From Terrible Noise to Beautiful Escape: The Transformative Power of Music
by Drew Holmes
“Dad, we need to go back to Target and get that guitar!”
“Buddy, I’m not sure we need one right now.”
We had been out Christmas shopping, and a toy electric guitar kit caught Timothy’s eye. Already having a drum set, I did not think adding another instrument to our stable of stars was a wise move. He has notions of our family forming a band, a-la The Partridge Family, and even has lyrics and song titles picked out.
Timothy recently started drum lessons, so he would be out drummer, and he decided I would play guitar, which is ironic. I’ve never been a great guitar player and unbeknownst to him I already have one that is currently sitting silent in the basement. Would it make sense to invest our scarce free time in this endeavor?
These questions were marinating in my mind when I read a recent Esquire article by John Wray titled How Heavy Metal Saved my Life. He recounts the formation and eventual demise of Asphalt Halo, the garage band he formed with two friends in high school. Garage may be an overstatement since they rehearsed in a carport on Sunday mornings, shirking the customary religious obligations of the early 1980’s Buffalo, NY area he grew up in.
Wray self-identified the band as horrible, a trait they eventually leaned into. Creating unorganized noise on pawn shop instruments, they made dissonance their musical goal and sought to be the best worst band possible.
Buffalo at that time was not a cradle of hopes and dreams. Today the area is rehabilitated into a desirous place to live, but back then crime, violence, sexism, and racism ran rampant. TV shows featured exciting people in glamorous places like Miami, Los Angeles, and New York City — not Buffalo. Escaping reality was the logical thing to do, but rather than find solace at the bottom of a bottle, Wray and his bandmates made music. Terrible music, but music, nonetheless.

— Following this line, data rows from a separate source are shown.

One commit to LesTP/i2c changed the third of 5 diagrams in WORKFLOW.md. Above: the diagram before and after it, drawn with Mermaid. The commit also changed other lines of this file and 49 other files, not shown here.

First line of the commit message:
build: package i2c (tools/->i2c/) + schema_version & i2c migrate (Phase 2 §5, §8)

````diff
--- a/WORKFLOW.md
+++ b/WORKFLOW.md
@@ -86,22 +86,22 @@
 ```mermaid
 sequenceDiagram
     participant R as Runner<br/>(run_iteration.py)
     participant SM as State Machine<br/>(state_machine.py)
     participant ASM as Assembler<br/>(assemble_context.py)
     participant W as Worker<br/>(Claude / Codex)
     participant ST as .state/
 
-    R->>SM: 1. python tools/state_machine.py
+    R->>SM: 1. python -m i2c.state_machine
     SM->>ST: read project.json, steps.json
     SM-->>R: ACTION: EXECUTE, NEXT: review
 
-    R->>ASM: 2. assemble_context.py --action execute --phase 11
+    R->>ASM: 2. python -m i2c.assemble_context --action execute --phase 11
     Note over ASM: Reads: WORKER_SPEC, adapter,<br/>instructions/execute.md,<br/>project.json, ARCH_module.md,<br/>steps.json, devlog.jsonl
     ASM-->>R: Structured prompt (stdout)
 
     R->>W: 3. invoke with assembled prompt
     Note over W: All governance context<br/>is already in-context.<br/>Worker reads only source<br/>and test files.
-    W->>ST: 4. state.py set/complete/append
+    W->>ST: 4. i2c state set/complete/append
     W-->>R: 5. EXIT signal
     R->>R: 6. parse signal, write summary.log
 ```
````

This positive escapism gave them a reason to get together, a reason to rise above the real world, a reason to be accountable. Despite not having any talent or prospects of a future in music, they chose to try anyway. As Wray put it, “I’d rather suck at something than be dead.”
I wish his story had a happier ending.

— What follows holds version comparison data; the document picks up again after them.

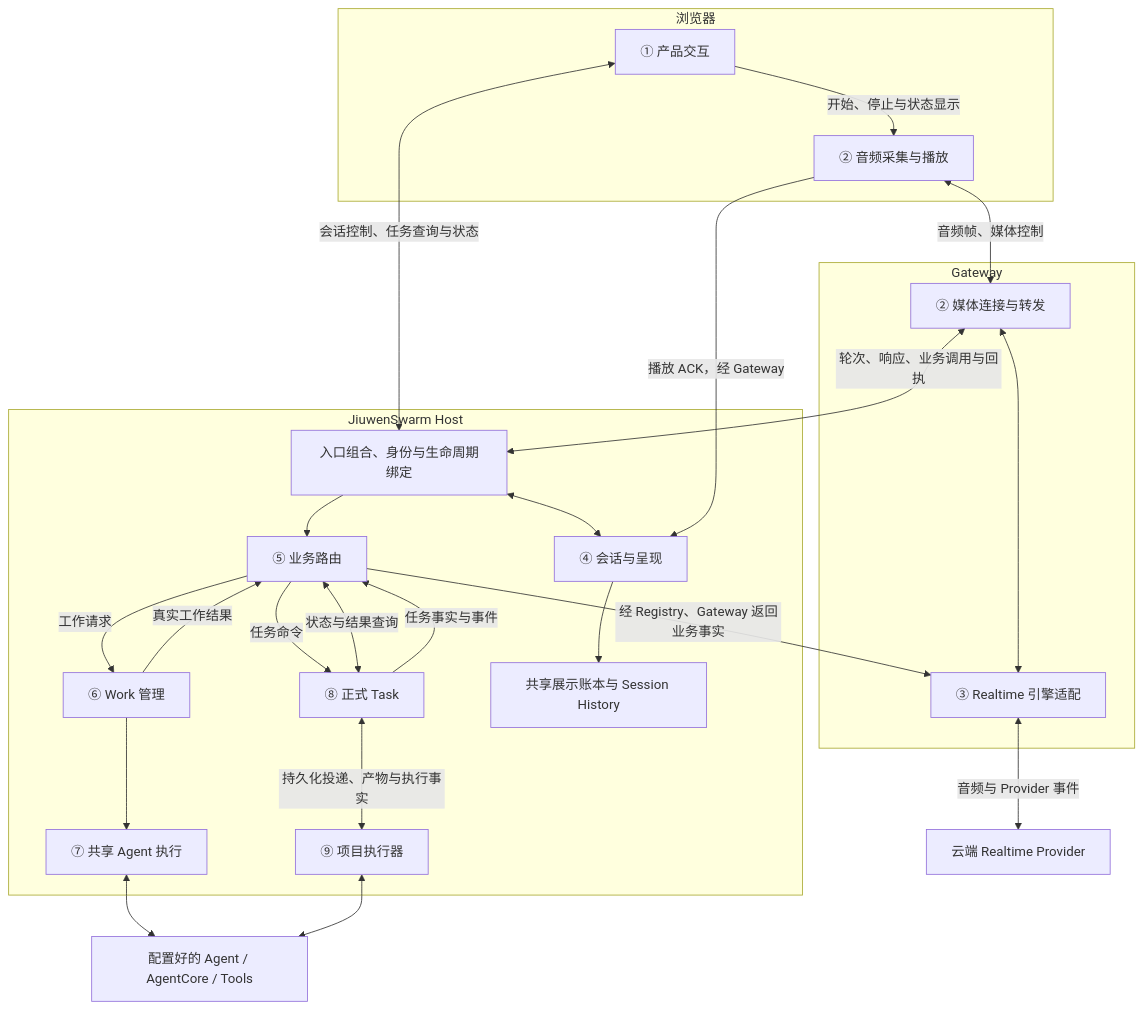
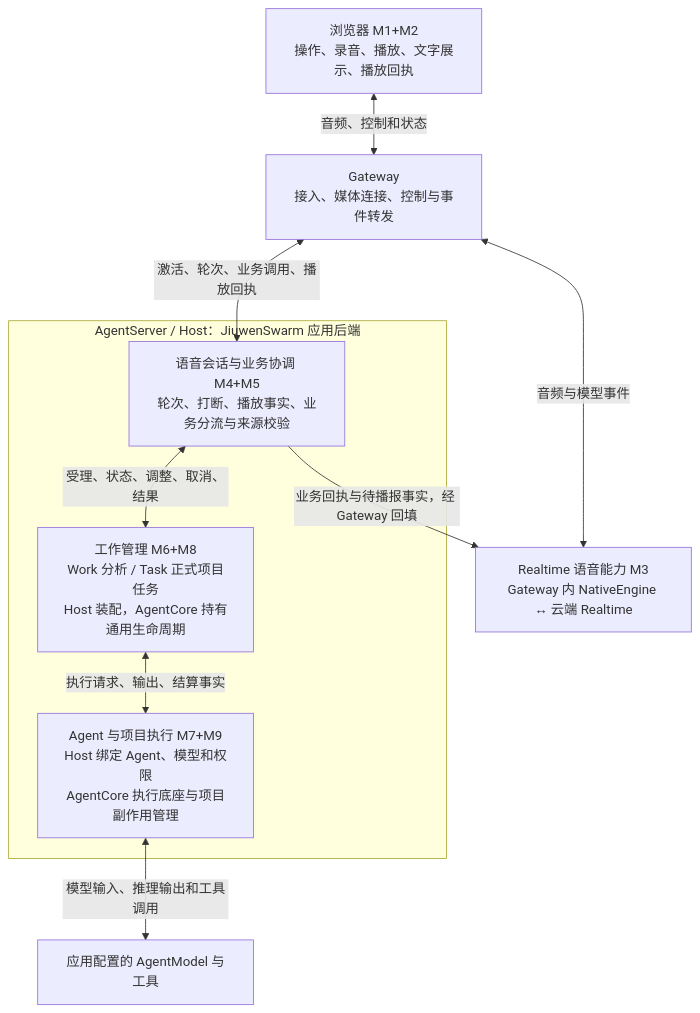
Before and after one commit to agtai/jiuwenswarm: the diagram in live-voice/architecture/LIVE_VOICE_MODULE_GUIDE.md, drawn with Mermaid. The commit also changed other lines of this file and 23 other files, not shown here.

Commit message:
refactor(work): adopt AgentCore lifecycle and document unified voice modules

````diff
--- a/live-voice/architecture/LIVE_VOICE_MODULE_GUIDE.md
+++ b/live-voice/architecture/LIVE_VOICE_MODULE_GUIDE.md
@@ -41,46 +16,18 @@
 ```mermaid
 flowchart TB
-    subgraph Browser["浏览器"]
-        UI["① 产品交互"]
-        Audio["② 音频采集与播放"]
-        UI -->|开始、停止与状态显示| Audio
-    end
-
-    subgraph Gateway["Gateway"]
-        Media["② 媒体连接与转发"]
-        Engine["③ Realtime 引擎适配"]
-        Media <--> Engine
-    end
-
-    Provider["云端 Realtime Provider"]
-    Audio <-->|音频帧、媒体控制| Media
-    Engine <-->|音频与 Provider 事件| Provider
-
-    subgraph Host["JiuwenSwarm Host"]
-        Registry["入口组合、身份与生命周期绑定"]
-        Voice["④ 会话与呈现"]
-        Router["⑤ 业务路由"]
-        Work["⑥ Work 管理"]
-        Runtime["⑦ 共享 Agent 执行"]
-        Task["⑧ 正式 Task"]
-        Executor["⑨ 项目执行器"]
-        History["共享展示账本与 Session History"]
-        Registry <--> Voice
-        Registry --> Router
-        Router -->|工作请求| Work
-        Work --> Runtime
-        Router -->|任务命令| Task
-        Router <-->|状态与结果查询| Task
-        Task <-->|持久化投递、产物与执行事实| Executor
-        Voice --> History
-    end
-
-    Media <-->|轮次、响应、业务调用与回执| Registry
-    UI <-->|会话控制、任务查询与状态| Registry
-    Audio -->|播放 ACK，经 Gateway| Voice
-    Runtime <--> Agent["配置好的 Agent / AgentCore / Tools"]
-    Executor <--> Agent
-    Work -->|真实工作结果| Router
-    Task -->|任务事实与事件| Router
-    Router -->|经 Registry、Gateway 返回业务事实| Engine
+  B["浏览器 M1+M2<br/>操作、录音、播放、文字展示、播放回执"]
+  G["Gateway<br/>接入、媒体连接、控制与事件转发"]
+  E["Realtime 语音能力 M3<br/>Gateway 内 NativeEngine ↔ 云端 Realtime"]
+  subgraph H["AgentServer / Host：JiuwenSwarm 应用后端"]
+    C["语音会话与业务协调 M4+M5<br/>轮次、打断、播放事实、业务分流与来源校验"]
+    W["工作管理 M6+M8<br/>Work 分析 / Task 正式项目任务<br/>Host 装配，AgentCore 持有通用生命周期"]
+    X["Agent 与项目执行 M7+M9<br/>Host 绑定 Agent、模型和权限<br/>AgentCore 执行底座与项目副作用管理"]
+    C <-->|受理、状态、调整、取消、结果| W
+    W <-->|执行请求、输出、结算事实| X
+  end
+  B <-->|音频、控制和状态| G
+  G <-->|音频与模型事件| E
+  G <-->|激活、轮次、业务调用、播放回执| C
+  C -->|业务回执与待播报事实，经 Gateway 回填| E
+  X <-->|模型输入、推理输出和工具调用| A["应用配置的 AgentModel 与工具"]
 ```
````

He is now a writer and lives in New York City. Years after Asphalt Halo disbanded, he ran into one of his bandmates in a park in Buffalo, eating peanut butter from a jar and looking like he was altered on some substance or another. When he asked about their other friend, the silent smile he received told him he did not want to know. Since they had mutually decided to split up the band Wray was the only one who managed to stay on the path and find a better life. Music had given them all a rudder, but while he stayed on course his bandmates had abandoned ship.

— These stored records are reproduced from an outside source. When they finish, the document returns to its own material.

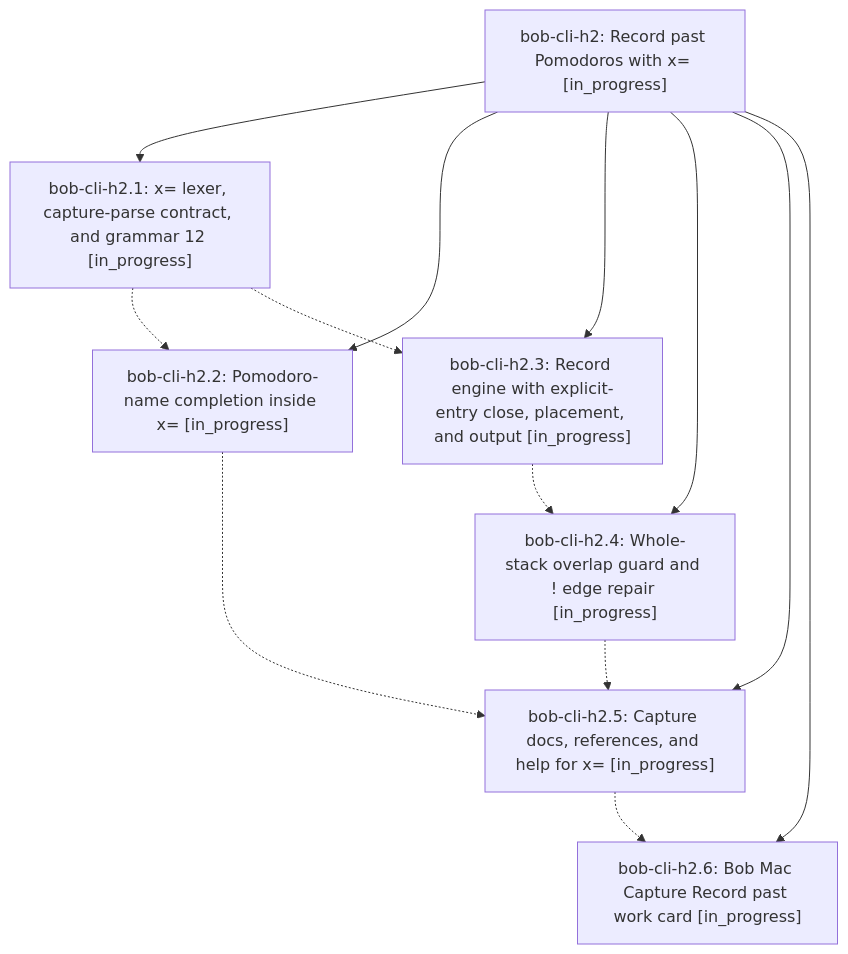
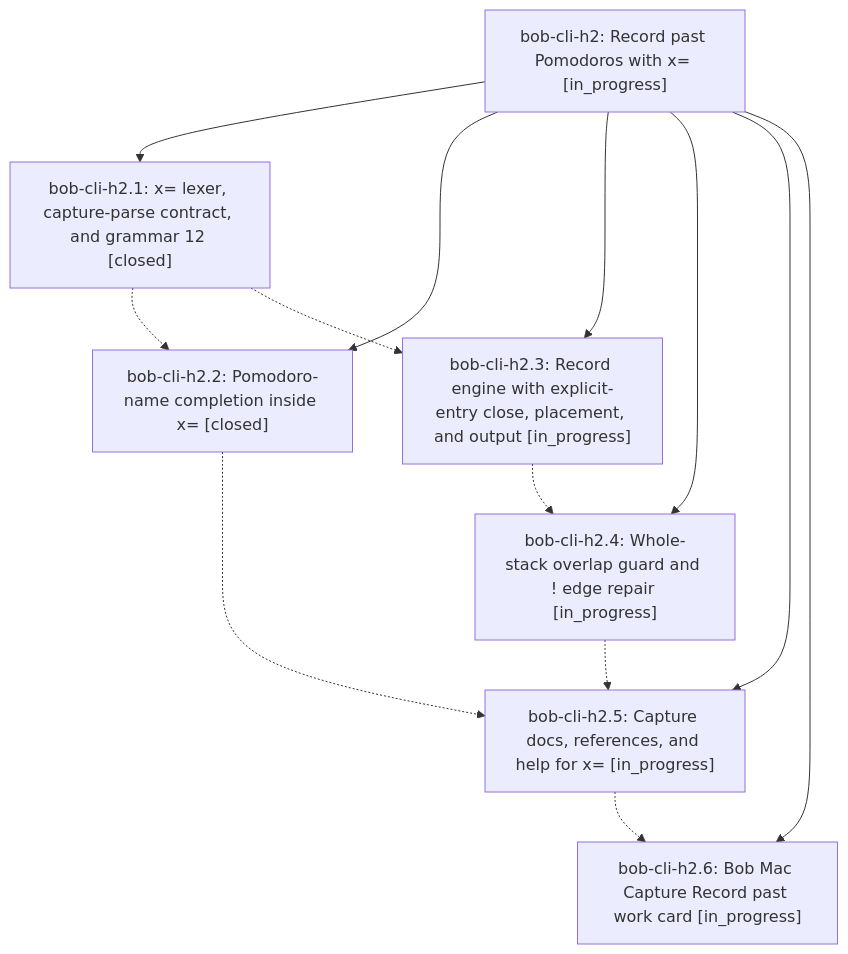
The diagram in pages/bob-cli-h2/README.md (bobs-org/bob-cli--beads), drawn with Mermaid before and after one commit. The commit also changed other lines of this file and 4 other files, not shown here.

First line of the commit message:
chore(beads): sync bead state and pages for bob-cli-h2

````diff
--- a/pages/bob-cli-h2/README.md
+++ b/pages/bob-cli-h2/README.md
@@ -39,22 +39,22 @@
 ```mermaid
 flowchart TD
     n0["bob-cli-h2: Record past Pomodoros with x= [in_progress]"]
-    n1["bob-cli-h2.1: x= lexer, capture-parse contract, and grammar 12 [in_progress]"]
-    n2["bob-cli-h2.2: Pomodoro-name completion inside x= [in_progress]"]
+    n1["bob-cli-h2.1: x= lexer, capture-parse contract, and grammar 12 [closed]"]
+    n2["bob-cli-h2.2: Pomodoro-name completion inside x= [closed]"]
     n3["bob-cli-h2.3: Record engine with explicit-entry close, placement, and output [in_progress]"]
     n4["bob-cli-h2.4: Whole-stack overlap guard and ! edge repair [in_progress]"]
     n5["bob-cli-h2.5: Capture docs, references, and help for x= [in_progress]"]
     n6["bob-cli-h2.6: Bob Mac Capture Record past work card [in_progress]"]
     n0 --> n1
     n0 --> n2
     n0 --> n3
     n0 --> n4
     n0 --> n5
     n0 --> n6
     n1 -.-> n2
     n1 -.-> n3
     n2 -.-> n5
     n3 -.-> n4
     n4 -.-> n5
     n5 -.-> n6
 ```
````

I’ve spoken with many music teachers who have students who come to school only because of the opportunity to make music. When we discuss these kids, the conversation always revolves around providing the best musical experiences. Not once have we talked about if those kids are great musicians or even if they plan to continue making music after they have completed school.
Finishing the article, I thought back to my guitar. Why not bring it out of retirement? Who cares if I’m any good or if we make quality music together? When Timothy started lessons, Peter advised me to have no expectations. He is starting to learn to love music. Why not experience it with him and take that journey once again but through a different set of eyes?
Timothy is not growing up in the dystopian Buffalo of John Wray’s childhood, but a little escape from reality into music is a good thing. Maybe the time is right to dust off my guitar and join him.